Q: (Matt Coch) Guenther, Jost Capito just said that Logan Sargent will drive the second car next year so you've got the last available seat for '23. Daniel Ricardo said that he won't be on the grid next year. You've said you're open to hearing or having discussions with him if he's interested. That doesn't seem to be the case. What do you make of the insinuation that he'd rather not be racing Formula 1 next year, than race for Haas?

Steiner: I think you need to ask Danny that one, not me, why he doesn't want to race? I mean, not for Haas. I don't know if there's something against Haas or just he decides to do something different for a year? I cannot guess what he wants to do. I have no idea what to answer you.

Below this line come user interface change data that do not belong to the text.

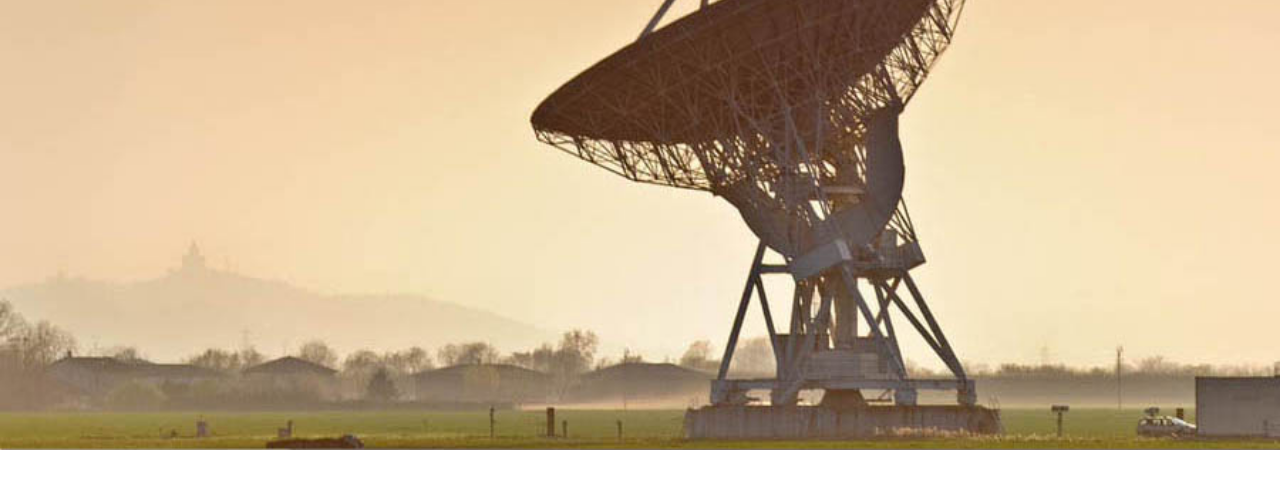
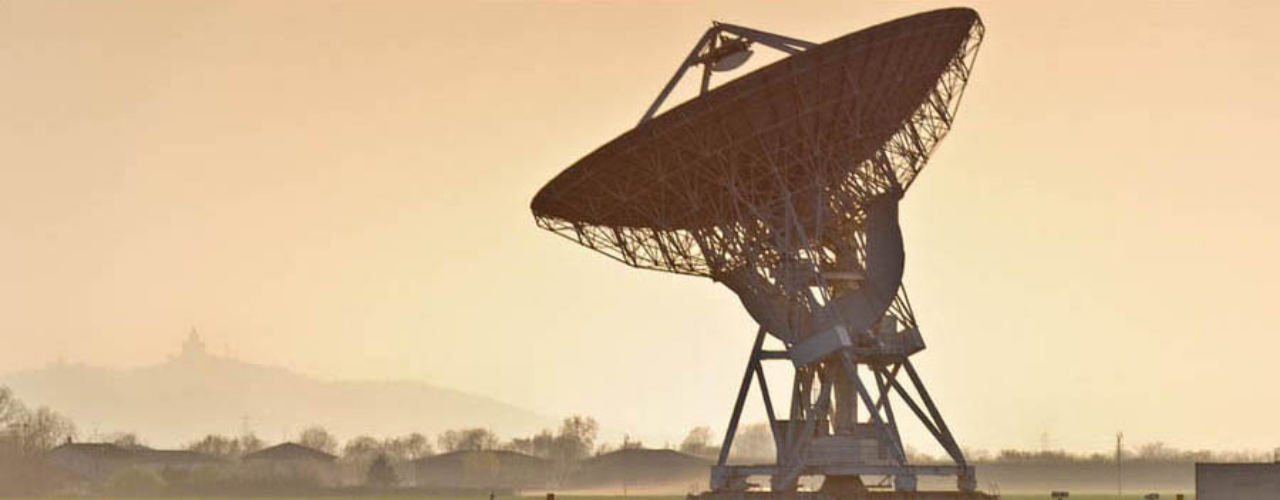
Before and after one commit to flyingfrog81/observing-ira, a plain HTML site: page index.html in a window 1280 px wide. Shown: the top 500 px of the page. Drawn offline with nearby package versions, Linux system fonts and the light colour scheme.

Commit message:
top banner is automatically resized

```diff
--- a/css/observing.css
+++ b/css/observing.css
@@ -20,10 +20,10 @@
 }
 
 #banner{
-    background: url('../img/medicinabanner.jpg') no-repeat bottom right;
+    //background: url('../img/medicinabanner.jpg') no-repeat bottom right;
     //background: url('../img/dish-carousel-bn.jpg') no-repeat bottom right;
-    background-size: cover;
-    height: 450px;
+    //background-size: cover;
+    //height: 450px;
 }
 
 .biglink{
--- a/index.html
+++ b/index.html
@@ -20,6 +20,7 @@
 <body>
   <div class="container-fluid">
     <div class="row" id="banner">
+        <img class="fullwidth" alt="Parabolic Dish" src="img/medicinabanner.jpg" />
       <!-- background image is defined in css -->
     </div>
 
```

Q: (Adam Cooper) Can I ask all three of you about the Brad Pitt movie. For Fred and Guenther, what did you learn in the meeting yesterday with all the CGI stuff they showed you? What do you expect the involvement of your team and drivers to be? And is this a big opportunity, something you can sell to sponsors? And for Mario, were you already talking to them about supplying tyres? And again, is it a big PR opportunity for Pirelli?

Vasseur: I think that we don't have to consider the position of every single team in this kind of project. For me, it could be a mega step forward for F1 in general, that as Netflix did a couple of years ago that for sure then it's relative to the team. You speak about one team or you have footage about one team. But overall, I think that it's good for F1 and it's a mega project, and we will all support the project for sure.

Steiner: I was particularly impressed by the technology they showed us. They used to do Maverick, because I didn't know that this existed so I think they are the best out there in the moment to do something like this. And those are the names involved and as Fred said, it's the best for Formula 1. It's very good, doing things like this with this calibre of people, and I think there's no negatives, there's just positives. So I think it's fantastic.

Isola: I agree with them. We have not been involved for the moment, but we will see.